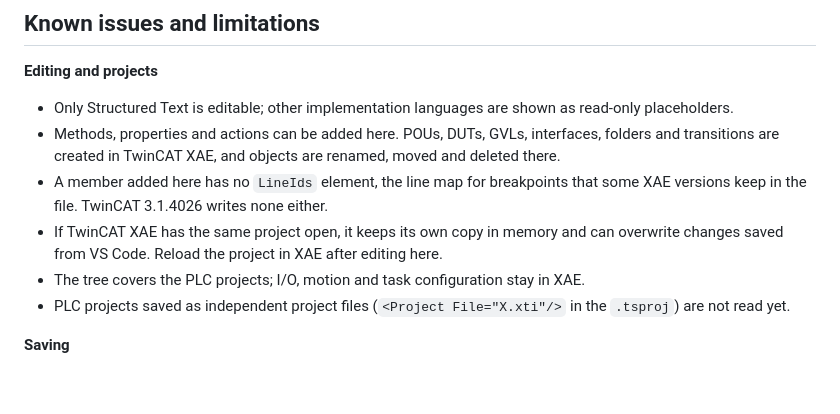
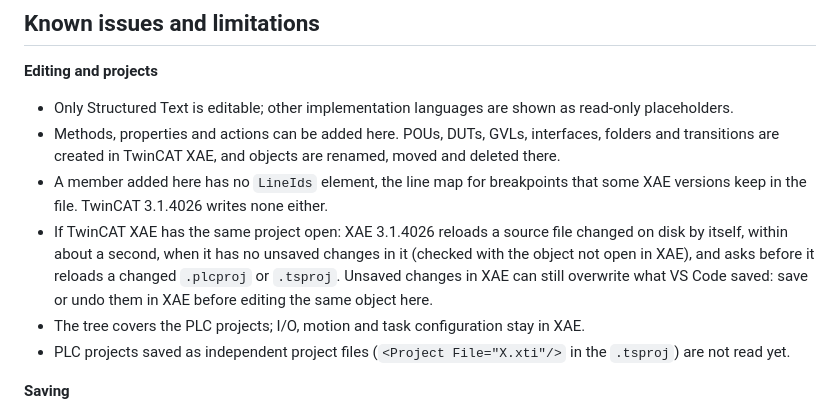
Before and after one commit to ddt313/TwinCAT-Explorer, a Markdown page: README.md, the part around the change. GitHub-like rendering; blank space fills up the shorter version.

Commit message:
README: TwinCAT XAE 3.1.4026 reloads a source file changed on disk
Checked with XAE 3.1.4026 while working on the members: it reloads a .TcPOU, .TcDUT or .TcGVL
changed outside it within about a second, without asking, when it has no unsaved changes in it, and
asks before it reloads a changed .plcproj or .tsproj. Unsaved changes in XAE can still overwrite what
VS Code saved, so the known issue says that instead of telling to reload the project.

Co-Authored-By: Claude Opus 5.5 <noreply@anthropic.com>

```diff
--- a/README.md
+++ b/README.md
@@ -364,8 +364,10 @@ sources.
   transitions are created in TwinCAT XAE, and objects are renamed, moved and deleted there.
 - A member added here has no `LineIds` element, the line map for breakpoints that some XAE versions
   keep in the file. TwinCAT 3.1.4026 writes none either.
-- If TwinCAT XAE has the same project open, it keeps its own copy in memory and can overwrite changes
-  saved from VS Code. Reload the project in XAE after editing here.
+- If TwinCAT XAE has the same project open: XAE 3.1.4026 reloads a source file changed on disk by
+  itself, within about a second, when it has no unsaved changes in it (checked with the object not
+  open in XAE), and asks before it reloads a changed `.plcproj` or `.tsproj`. Unsaved changes in XAE
+  can still overwrite what VS Code saved: save or undo them in XAE before editing the same object here.
 - The tree covers the PLC projects; I/O, motion and task configuration stay in XAE.
 - PLC projects saved as independent project files (`<Project File="X.xti"/>` in the `.tsproj`) are
   not read yet.
```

********************

## DIRECTIONS FOR THIS TASK
Repeat all of the records verbatim, leaving out the pictures.

## WRITTEN SOLUTION
Before and after one commit to ddt313/TwinCAT-Explorer, a Markdown page: README.md, the part around the change. GitHub-like rendering; blank space fills up the shorter version.

Commit message:
README: TwinCAT XAE 3.1.4026 reloads a source file changed on disk
Checked with XAE 3.1.4026 while working on the members: it reloads a .TcPOU, .TcDUT or .TcGVL
changed outside it within about a second, without asking, when it has no unsaved changes in it, and
asks before it reloads a changed .plcproj or .tsproj. Unsaved changes in XAE can still overwrite what
VS Code saved, so the known issue says that instead of telling to reload the project.

Co-Authored-By: Claude Opus 5.5 <noreply@anthropic.com>

```diff
--- a/README.md
+++ b/README.md
@@ -364,8 +364,10 @@ sources.
   transitions are created in TwinCAT XAE, and objects are renamed, moved and deleted there.
 - A member added here has no `LineIds` element, the line map for breakpoints that some XAE versions
   keep in the file. TwinCAT 3.1.4026 writes none either.
-- If TwinCAT XAE has the same project open, it keeps its own copy in memory and can overwrite changes
-  saved from VS Code. Reload the project in XAE after editing here.
+- If TwinCAT XAE has the same project open: XAE 3.1.4026 reloads a source file changed on disk by
+  itself, within about a second, when it has no unsaved changes in it (checked with the object not
+  open in XAE), and asks before it reloads a changed `.plcproj` or `.tsproj`. Unsaved changes in XAE
+  can still overwrite what VS Code saved: save or undo them in XAE before editing the same object here.
 - The tree covers the PLC projects; I/O, motion and task configuration stay in XAE.
 - PLC projects saved as independent project files (`<Project File="X.xti"/>` in the `.tsproj`) are
   not read yet.
```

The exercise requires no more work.